Jagat: But it did prepare him for the future. What I see is that he did what was needed, for today has to be lived. Tomorrow would take care of itself. That freedom in the mind is what lets the mind fly. Dream the impossible for greater good... .
Visaka: So, where are we getting? How does this explain his abilities?
Muruga’s mother thought he disliked studying, hence he dropped out of school. Even today she thinks so and tells the media reporters, ‘See, with small education what he has done, if he had studied ... then?’ No food, no money, nothing.... what will we do with empty ambition!’ (Muruga laughs).

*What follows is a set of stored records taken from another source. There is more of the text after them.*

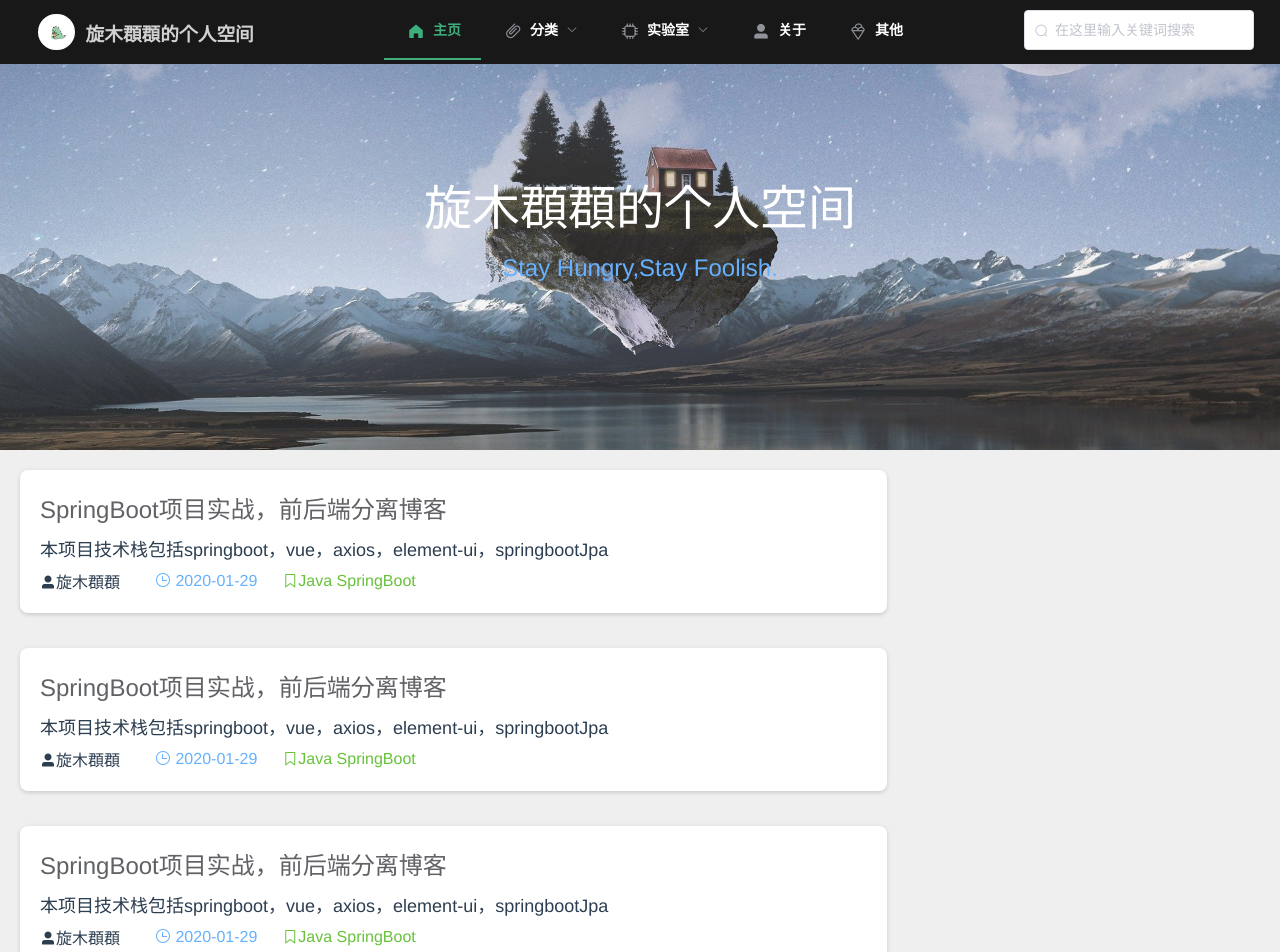
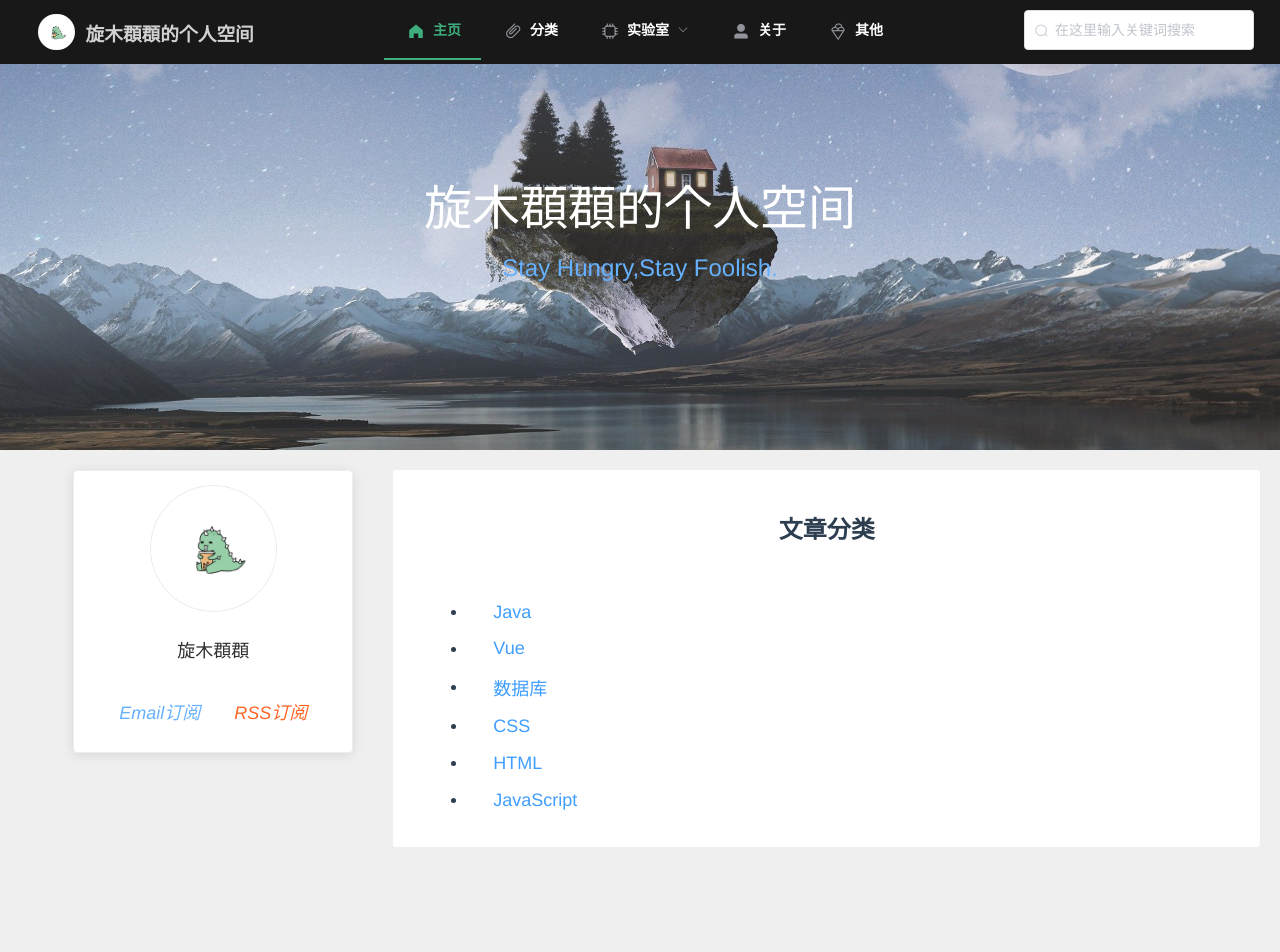
Before and after one commit to alexyunyun/BlogProject, a Vue app in the folder blogvue/: page /classify in a window 1280 px wide. Shown: the top 952 px of the page. Built offline with nearby package versions, Linux system fonts and the light colour scheme; a small style sheet from the web is missing; what mavon-editor would draw is missing.

Commit message:
更改分类页布局，修改其他页的一些bug

```diff
--- a/blogvue/src/App.vue
+++ b/blogvue/src/App.vue
@@ -17,7 +17,7 @@
                   <Catalog id="empty-catalog" style="opacity: 0.0001;"></Catalog>
                 </div>
                 <div
-                    v-else-if="this.$route.path==='/'||this.$route.path.match('/project_details') || this.$route.path.match('/other')||this.$route.path.match('/catagory')">
+                    v-else-if="this.$route.path==='/'||this.$route.path.match('/project_details') || this.$route.path.match('/other')||this.$route.path.match('/classify')">
                   <User id="fixed-user">用户信息框</User>
                   <User id="empty" style="opacity: 0.0001;"></User>
                 </div>
@@ -71,7 +71,11 @@ export default {
       let empty = document.querySelector('#empty')
       let catalog = document.querySelector("#catalog")
       let emptyCatalog = document.querySelector("#empty-catalog")
+      let banner = document.querySelector('.banner')
+      let header = document.querySelector('.header')
       let clientHeight = document.documentElement.clientHeight
+      let bannerHeight = banner.offsetHeight
+      console.log(clientHeight)
       let scroll = Math.floor(document.documentElement.scrollTop) //滚动条距离顶部的距离
 
       if (empty != null && empty.clientWidth !== 0) {
@@ -83,12 +87,12 @@ export default {
         console.log("保存目录的宽度为" + this.catalogWidth)
       }
 
-      if (demo != null && scroll > 0.55 * clientHeight) {
+      if (demo != null && scroll > bannerHeight) {
         //当滚动条距离顶部的距离大于了有色框距离body上边框的距离，就让页面固定。
-        console.log('现在滑动了' + scroll)
+        console.log('现在滑动了' + scroll + 'clientheight' + clientHeight)
         demo.style.position = 'fixed'
         demo.style.width = this.boxWidth + 'px'
-        demo.style.top = '100px'
+        demo.style.top = header.offsetHeight+20+'px'
         empty.style.opacity = '0'
       } else {
         if (demo != null) {
@@ -99,11 +103,11 @@ export default {
         }
       }
       console.log("对catalog定位")
-      if (catalog != null && scroll > 0.55 * clientHeight) {
+      if (catalog != null && scroll > bannerHeight) {
         console.log("固定定位")
         catalog.style.position = 'fixed'
         catalog.style.width = this.catalogWidth + 'px'
-        catalog.style.top = '100px'
+        catalog.style.top = header.offsetHeight+20+'px'
       } else {
         if (catalog != null) {
           catalog.style.position = 'relative'
@@ -141,6 +145,8 @@ export default {
 
 body {
   margin: 0;
+  padding: 0;
+  box-sizing: border-box;
 }
 
 .header {
--- a/blogvue/src/components/Header.vue
+++ b/blogvue/src/components/Header.vue
@@ -21,12 +21,8 @@
             router>
           <el-menu-item index="/" :class="$route.path==='/'?'is-active':''"><i class="el-icon-s-home"></i>主页
           </el-menu-item>
-          <el-submenu index="/classify" :class="$route.path==='/classify'?'is-active':''">
-            <template slot="title"><i class="el-icon-paperclip"></i>分类</template>
-            <el-menu-item v-for="item in catagory" :index="'/catagory_details/'+item"><i
-                class="el-icon-folder"></i>{{ item }}
-            </el-menu-item>
-          </el-submenu>
+          <el-menu-item index="/classify" :class="$route.path==='/'?'is-active':''"><i class="el-icon-paperclip"></i>分类
+          </el-menu-item>
           <!--          <el-menu-item index="/classify" :class="$route.path==='/classify'?'is-active':'no'"><i class="el-icon-paperclip"></i>文章分类</el-menu-item>-->
           <el-submenu index="/project" :class="$route.path==='/project'?'is-active':''">
             <template slot="title"><i class="el-icon-cpu"></i>实验室</template>
@@ -88,11 +84,7 @@ export default {
           'link': 'github'
         },
       ],
-      catagory: [
-        'Java',
-        'Vue',
-        '数据库'
-      ]
+
     }
   },
   methods: {
--- a/blogvue/src/views/Admin.vue
+++ b/blogvue/src/views/Admin.vue
@@ -4,6 +4,7 @@
       <el-aside class="aside" width="200px" >
         <el-menu
             :default-openeds=defaultOpen
+            default-active="/admin/find_blog"
             class="el-menu-vertical-demo"
             router
         >
--- a/blogvue/src/views/Classify.vue
+++ b/blogvue/src/views/Classify.vue
@@ -1,18 +1,58 @@
 <template>
-  <div>
-    <List></List>
+  <div id="classify-container">
+    <h1>文章分类</h1>
+    <div class="item-box">
+      <ul class="ul-box">
+        <li v-for="item in category" class="item-line">
+          <el-link href="http://www.baidu.com" class="link" type="primary" :underline="false">{{item}}</el-link>
+        </li>
+      </ul>
+    </div>
   </div>
 </template>
 
 <script>
-import List from "@/views/List";
 export default {
   name: "Classify",
-  components: {List},
+  data() {
+    return {
+      category: [
+        'Java',
+        'Vue',
+        '数据库',
+        'CSS',
+        'HTML',
+        'JavaScript'
+      ]
+    }
+  }
 
 }
 </script>
 
 <style scoped>
+#classify-container {
+  background: white;
+  width: 100%;
+  padding-top: 20px;
+  border-radius: 3px;
 
+}
+.item-box {
+  padding: 20px;
+}
+.item-line {
+  text-align: left;
+  padding-left: 25px;
+  font-size: large;
+  margin: 15px;
+}
+.link {
+  font-size: large;
+  text-decoration: none;
+  text-underline: none;
+}
+.el-link--inner:hover {
+  color: #fc7136;
+}
 </style>
```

But Mother also thought Muruga was in bad company. I used to hang out with shepherd boys, looking after their goat and sheep. Mother called those my collection of bad boys. I wanted to know how they controlled 200 sheep...what sounds they spoke to the cattle...I used to stay with them, eat their food. And when I would return she would wash me down with water because I was in such company.
Suneil: This is my take: He experienced everything that he encountered without inhibition. Curious. Inquisitive. Carried no baggage. Happiness is his underlying emotion. He learnt as he lived.
Visaka: That’s it. He observed, he chose to know. His mind was open to knowing. He could have chosen to remain on the periphery; but he wanted to know. This is what lay behind his venturing into female hygiene and not think of it as ‘Oh no! Not my matter!’
Whereas it is common for a man to say some very powerful male thing like, ‘I don’t know how to buy a sari’, and enact a silly helplessness. This is why India has not one organisation that manufactures kitchen accessories like Pampered Chef does, like Crate & Barrel, like King Arthur Flour, like Progressive, like Tupperware. These are organisations that understand the needs of cooks and kitchens, hence of women.

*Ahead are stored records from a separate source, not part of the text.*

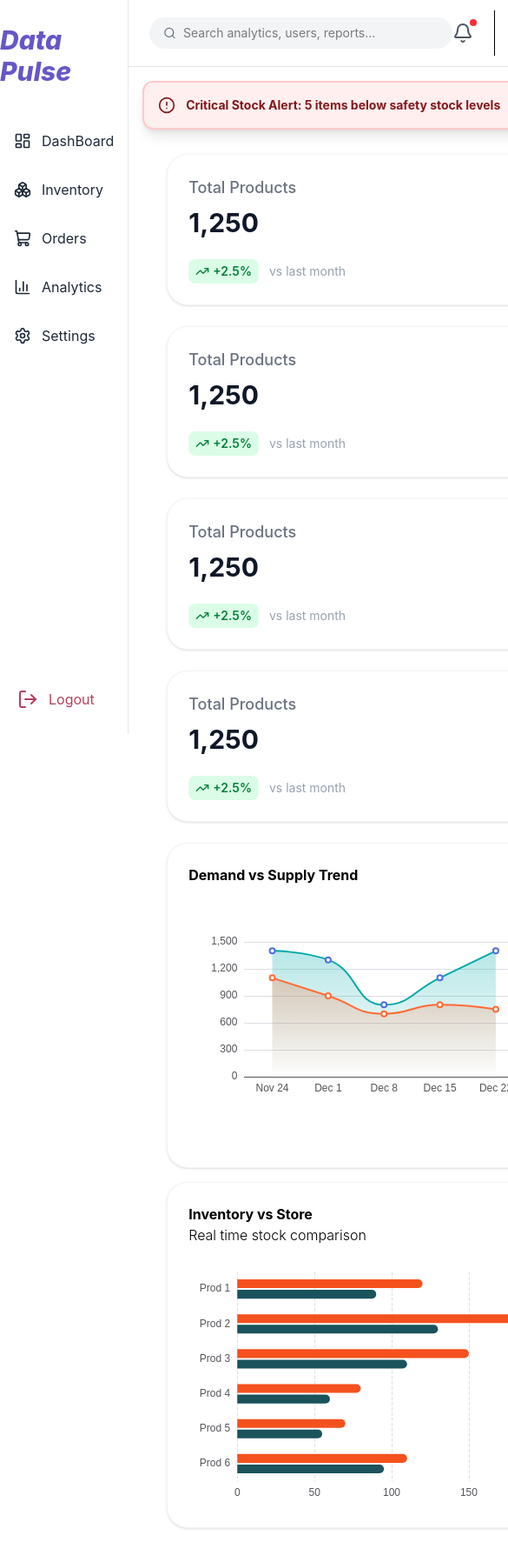
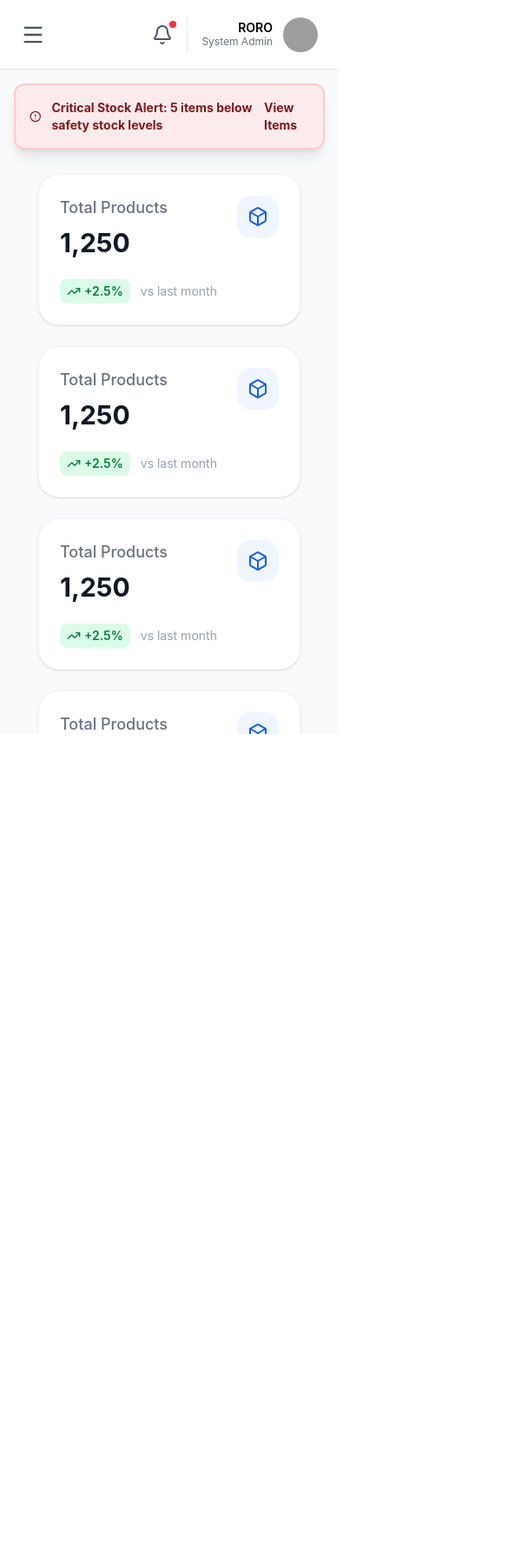
Before and after one commit to Ahmedyehia60/DataPulse, a React (Vite) app: page / in a window 390 px wide. Shown: the top 1796 px of the page at 87% size, 585 px wide, since content can reach past the window. After the commit the page ends 844 px from the top, so only its background shows below. Built offline with nearby package versions, Linux system fonts and the light colour scheme; grey boxes are pictures that could not be loaded.

Commit message:
first commit

```diff
--- /dev/null
+++ b/src/components/TrendingProducts.tsx
@@ -0,0 +1,14 @@
+const TrendingProducts = () => {
+  const products = [
+    { name: "smart phone", category: "electronicss" },
+    { name: "smart phone", category: "electronicss" },
+    { name: "smart phone", category: "electronicss" },
+  ];
+  return (
+    <div className="p-4">
+      <p className="font-bold">Trending Products</p>
+    </div>
+  );
+};
+
+export default TrendingProducts;
--- a/src/components/charts/BarChart.tsx
+++ b/src/components/charts/BarChart.tsx
@@ -1,4 +1,5 @@
 import ReactECharts from "echarts-for-react";
+import TrendingProducts from "../TrendingProducts";
 
 const option = {
   xAxis: {
@@ -50,10 +51,13 @@ const option = {
 };
 export default function BarChart() {
   return (
-    <div className="bg-white shadow-sm border border-gray-100 rounded-3xl p-6">
-      <p className="font-bold">Inventory vs Store</p>
-      <p className="font-light">Real time stock comparison</p>
-      <ReactECharts option={option} style={{ height: 300 }} />
+    <div>
+      <div className="border-b border-gray-200 p-3">
+        <p className="font-bold">Inventory vs Store</p>
+        <p className="font-light">Real time stock comparison</p>
+        <ReactECharts option={option} style={{ height: 300 }} />
+      </div>
+      <TrendingProducts />
     </div>
   );
 }
--- a/src/layout/Navbar.tsx
+++ b/src/layout/Navbar.tsx
@@ -1,9 +1,17 @@
-import { Bell, Search } from "lucide-react";
+import { Bell, Menu, Search } from "lucide-react";
 
-const Navbar = () => {
+const Navbar = ({ toggleSidebar }: { toggleSidebar: () => void }) => {
   return (
     <div className="h-20 bg-white border-b border-gray-200 flex items-center justify-between px-6 py-3">
-      <div className="flex items-center bg-gray-100 px-4 py-2 rounded-full w-100">
+      <div className="flex items-center">
+        <button
+          onClick={toggleSidebar}
+          className="md:hidden text-gray-600 mr-4"
+        >
+          <Menu size={28} />
+        </button>
+
+        <div className="hidden md:flex items-center bg-gray-100 px-4 py-2 rounded-full w-100">
           <Search className="text-gray-500 w-4 h-4 mr-2" />
           <input
             type="text"
@@ -11,14 +19,17 @@ const Navbar = () => {
             className="bg-transparent outline-none w-full text-sm"
           />
         </div>
-      <div className="flex items-center gap-6">
+      </div>
+
+      <div className="flex items-center gap-4 md:gap-6">
         <div className="relative cursor-pointer">
           <Bell className="text-gray-600" />
           <span className="absolute -top-1 -right-1 w-2 h-2 bg-red-500 rounded-full"></span>
         </div>
-        <div className="flex items-center gap-3 border-l pl-4">
+
+        <div className="flex items-center gap-3 border-l pl-4 border-gray-200">
           <div className="text-right">
-            <p className="text-sm font-semibold">RORO</p>
+            <p className="text-sm font-semibold leading-tight">RORO</p>
             <p className="text-xs text-gray-500">System Admin</p>
           </div>
 
--- a/src/layout/Sidebar.tsx
+++ b/src/layout/Sidebar.tsx
@@ -6,9 +6,16 @@ import {
   ShoppingCart,
   BarChart3,
   Settings,
+  X,
 } from "lucide-react";
 
-function Sidebar() {
+function Sidebar({
+  isOpen,
+  toggleSidebar,
+}: {
+  isOpen: boolean;
+  toggleSidebar: () => void;
+}) {
   const pages = [
     { name: "DashBoard", path: "/", icon: LayoutDashboard },
     { name: "Inventory", path: "inventory", icon: Boxes },
@@ -18,11 +25,22 @@ function Sidebar() {
   ];
 
   return (
-    <div className="w-70 h-screen bg-[#ffffff] text-gray-800 border-gray-200 border-r flex flex-col">
+    <div
+      className={`
+      w-70 h-screen bg-[#ffffff] text-gray-800 border-gray-200 border-r flex flex-col transition-all duration-300
+      fixed z-50 left-0 top-0 ${isOpen ? "translate-x-0" : "-translate-x-full"}
+      md:relative md:translate-x-0 md:flex
+    `}
+    >
       <h2 className="text-3xl font-extrabold mx-auto text-[#6557c6] mt-7 italic">
         Data Pulse
       </h2>
-
+      <button
+        className="md:hidden mt-7 flex justify-end mr-4"
+        onClick={toggleSidebar}
+      >
+        <X size={24} />
+      </button>
       <nav className="mt-10 flex flex-col gap-3 flex-1">
         {pages.map((item, index) => {
           const Icon = item.icon;
@@ -31,6 +49,7 @@ function Sidebar() {
             <NavLink
               key={index}
               to={item.path}
+              onClick={toggleSidebar}
               className="flex items-center gap-3 px-4 py-2.5 rounded transition duration-200 hover:bg-[#f5f8ff] hover:text-[#6557c6] hover:border-l-4 hover:border-[#6557c6]"
             >
               <Icon size={20} />
--- a/src/layout/Wrapper.tsx
+++ b/src/layout/Wrapper.tsx
@@ -1,19 +1,33 @@
+import { useState } from "react";
 import { Outlet } from "react-router-dom";
 import Navbar from "./Navbar";
 import Sidebar from "./Sidebar";
 import Alert from "../components/Alert";
 
 function Wrapper() {
+  const [isOpen, setIsOpen] = useState(false);
+
+  const toggleSidebar = () => setIsOpen(!isOpen);
+
   return (
-    <div className="flex h-screen">
-      <Sidebar />
-      <div className="flex-1 flex flex-col">
-        <Navbar />
-        <main className="flex-1 p-4">
-          <Alert />
-          <Outlet />
+    <div className="flex h-screen overflow-hidden bg-gray-50">
+      <Sidebar isOpen={isOpen} toggleSidebar={toggleSidebar} />
+      <div className="flex-1 flex flex-col min-w-0">
+        <Navbar toggleSidebar={toggleSidebar} />
+
+        <main className="flex-1 overflow-y-auto p-4 custom-scrollbar">
+          <div className="max-w-400 mx-auto">
+            <Alert />
+            <Outlet />
+          </div>
         </main>
       </div>
+      {isOpen && (
+        <div
+          className="fixed inset-0 bg-black/50 z-30 md:hidden"
+          onClick={toggleSidebar}
+        />
+      )}
     </div>
   );
 }
--- a/src/pages/Dashboard/DashBoard.tsx
+++ b/src/pages/Dashboard/DashBoard.tsx
@@ -5,18 +5,18 @@ import BarChart from "../../components/charts/BarChart";
 function DashBoard() {
   return (
     <div className="flex flex-col gap-6 p-7">
-      <div className="grid grid-cols-1 md:grid-cols-4 gap-6">
+      <div className="grid grid-cols-1 md:grid-cols-2 lg:grid-cols-4 gap-6">
         <StatBox />
         <StatBox />
         <StatBox />
         <StatBox />
       </div>
-      <div className="grid grid-cols-1 md:grid-cols-3 gap-4">
+      <div className="grid grid-cols-1 lg:grid-cols-3 gap-4">
         <div className="md:col-span-2">
           <AreaChart />
         </div>
 
-        <div className="md:col-span-1">
+        <div className="md:col-span-1bg-white shadow-sm border border-gray-100 rounded-3xl p-6">
           <BarChart />
         </div>
       </div>
```
Lines whose indentation alone changed are shown as unchanged.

In India, since the kitchen is a woman’s domain traditionally, and since women have been sidelined mostly, their area of work/ life is also sidelined. That explains the ignorance and indifference (and silly helplessness) surrounding sanitary napkins.
Jagat: Makes sense....

India’s GDP is linked to sanitary napkins. Provide personal hygiene to women and they will all come out and work. But you charge Rs 200 per month for hygiene. So, these women use rags and sit in a dark corner at home. That is why I am now working with school girls, since 23 per cent of girls drop out of school once they start menstruating. I am teaching young school girls to make sanitary napkins, I will empower them!
Jagat: This is true leadership, one that empowers the larger community! Think: we have health, we have wealth, we have education, we have comfort, we have safety, yet we manufacture personal hygiene — a necessity – for only the elite rich. Like fire extinguishers or toilet cleaners. Muruganantham had no education, no wealth, no comfort, no safety, nothing, yet he is able to spin a web of wonder and bring excellent personal hygiene for women... how? 

Read analysis by Anu Parthasarthy and Kaushik Gopal

(This story was published in BW | Businessworld Issue Dated 25-08-2014)